◆ **SOURCE MATERIAL**:

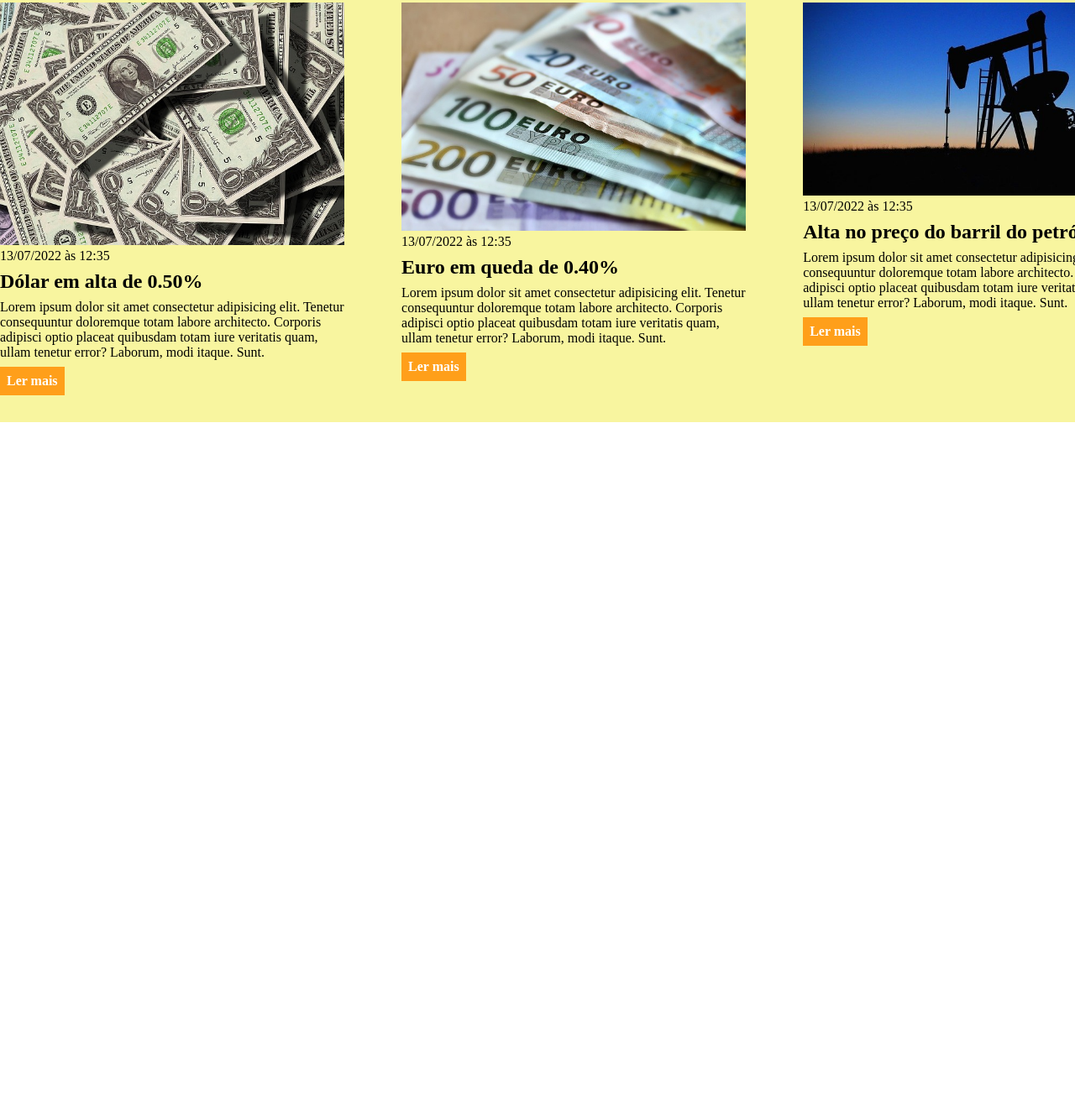
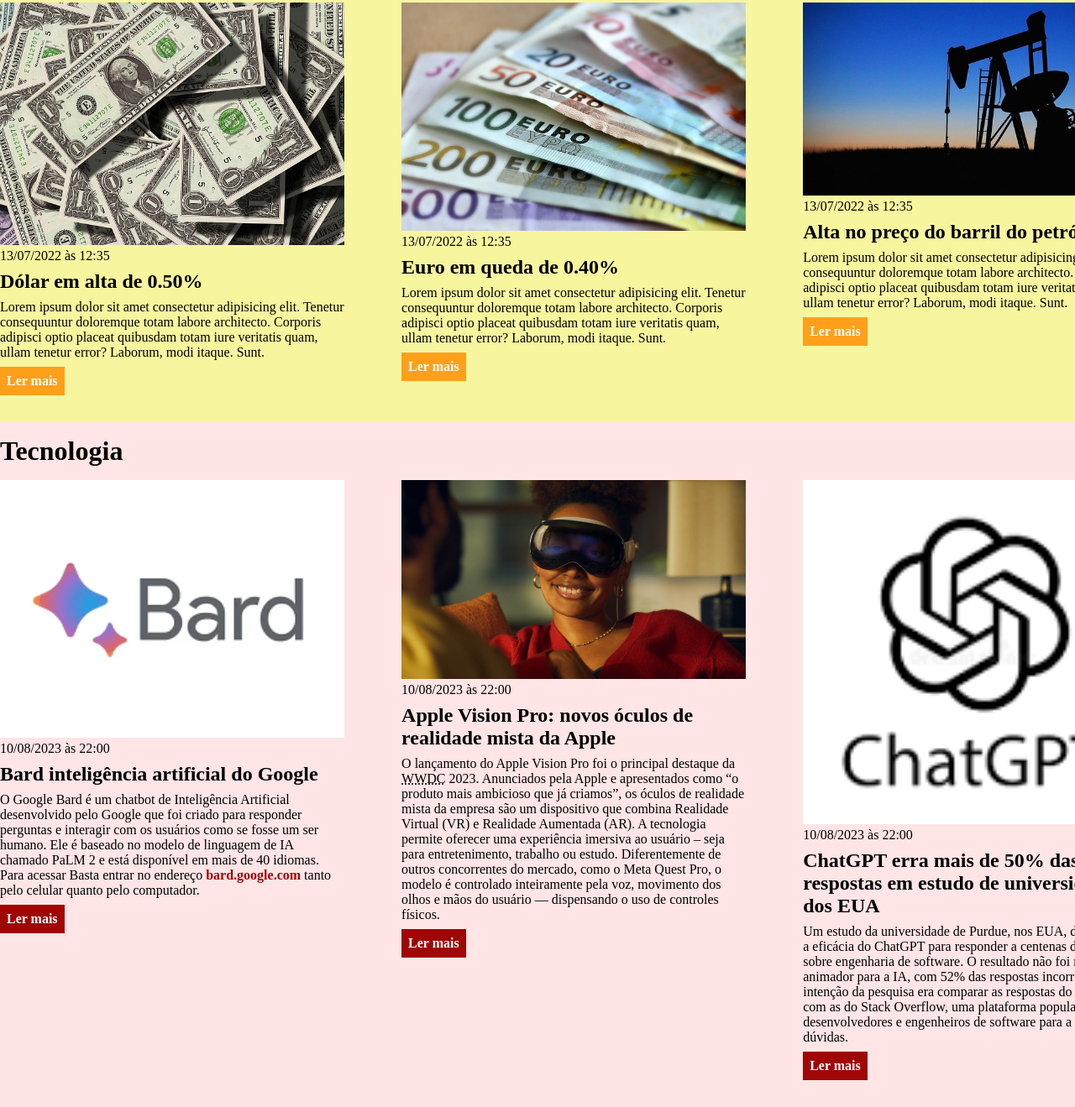
Before and after one commit to Gabriel-Gomes98/curso_ebac_frontend_CSS, a plain HTML site: page css_support_class/css/index.html in a window 1280 px wide. Shown: the part 1156-2475 px from the top of the page at 84% size. Before the commit the page ends 1659 px from the top, so only its background shows below. Drawn offline with Linux system fonts and the light colour scheme.

Commit message:
Criando a seção Tecnologia

```diff
--- a/css_support_class/css/index.html
+++ b/css_support_class/css/index.html
@@ -17,7 +17,10 @@
                         <a href="#sports" title="Ir para a seção de esportes">Esportes</a>
                     </li>
                     <li>
-                        <a href="#economy" title="Ir para a seção de notícias">Economia</a>
+                        <a href="#economy" title="Ir para a seção de economia">Economia</a>
+                    </li>
+                    <li>
+                        <a href="#tecnologia" title="Ir para a seção de tecnologia">Tecnologia</a>
                     </li>
                 </ul>
             </nav>
@@ -114,5 +117,47 @@
             </div>
         </div>
     </section>
+    <section id="tecnologia">
+        <div class="container">
+            <h2>Tecnologia</h2>
+            <div class="articles">
+                <article>
+                    <img src="./imagens/bard_logo.png" alt="Logo da AI Bard">
+                    <header>
+                        <time>10/08/2023 às 22:00</time>
+                    </header>
+                    <h3>Bard inteligência artificial do Google</h3>
+                    <p>
+                        O Google Bard é um chatbot de Inteligência Artificial desenvolvido pelo Google que foi criado para responder perguntas e interagir com os usuários como se fosse um ser humano. Ele é baseado no modelo de linguagem de IA chamado PaLM 2 e está disponível em mais de 40 idiomas. <br>
+                        Para acessar Basta entrar no endereço <a href="https://bard.google.com" target="_blank" class="link-externo">bard.google.com</a> tanto pelo celular quanto pelo computador.
+                    </p>
+                    <a href="#" title="Leia a notícia completa">Ler mais</a>
+                </article>
+                <article>
+                    <img src="./imagens/apple vision pro.jpg" alt=" Apple vision pro">
+                    <header>
+                        <time>10/08/2023 às 22:00</time>
+                    </header>
+                    <h3>Apple Vision Pro: novos óculos de realidade mista da Apple</h3>
+                    <p>
+                        O lançamento do Apple Vision Pro foi o principal destaque da <abbr title="Apple Worldwide Developers Conference
+                        ">WWDC</abbr> 2023. Anunciados pela Apple e apresentados como <q>o produto mais ambicioso que já criamos</q>, os óculos de realidade mista da empresa são um dispositivo que combina Realidade Virtual (VR) e Realidade Aumentada (AR). A tecnologia permite oferecer uma experiência imersiva ao usuário – seja para entretenimento, trabalho ou estudo. Diferentemente de outros concorrentes do mercado, como o Meta Quest Pro, o modelo é controlado inteiramente pela voz, movimento dos olhos e mãos do usuário — dispensando o uso de controles físicos.
+                    </p>
+                    <a href="#" title="Leia a notícia completa">Ler mais</a>
+                </article>
+                <article>
+                    <img src="./imagens/chatgpt-logo.png" alt="ChatGPT logo">
+                    <header>
+                        <time>10/08/2023 às 22:00</time>
+                    </header>
+                    <h3>ChatGPT erra mais de 50% das respostas em estudo de universidade dos EUA</h3>
+                    <p>
+                        Um estudo da universidade de Purdue, nos EUA, decidiu testar a eficácia do ChatGPT para responder a centenas de perguntas sobre engenharia de software. O resultado não foi muito animador para a IA, com 52% das respostas incorretas. A intenção da pesquisa era comparar as respostas do ChatGPT com as do Stack Overflow, uma plataforma popular entre desenvolvedores e engenheiros de software para a consulta de dúvidas.
+                    </p>
+                    <a href="#" title="Leia a notícia completa">Ler mais</a>
+                </article>
+            </div>
+        </div>
+    </section>
 </body>
 </html>
--- a/css_support_class/css/style.css
+++ b/css_support_class/css/style.css
@@ -103,3 +103,18 @@ section h2 {
 #economy .articles article a {
     background-color: #ff9f1a;
 }
+
+#tecnologia {
+    background-color: rgba(255, 0, 0, 0.1);
+}
+
+#tecnologia .articles article a {
+    background-color: #a00606;
+}
+
+#tecnologia .articles article .link-externo {
+    background-color: rgba(0, 0, 0, 0.0);
+    color: #a00606;
+    margin: 0;
+    padding: 0;
+}
```
Also changed, not shown: css_support_class/css/imagens/apple vision pro.jpg (added), css_support_class/css/imagens/bard_logo.png (added), css_support_class/css/imagens/chatgpt-logo.png (added).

◆ **TASK TO CARRY OUT**: Throughout the material above, find every line holding "section" and copy it.

◆ **WRITTEN ANSWER**:
     </section>
+    <section id="tecnologia">
+    </section>
@@ -103,3 +103,18 @@ section h2 {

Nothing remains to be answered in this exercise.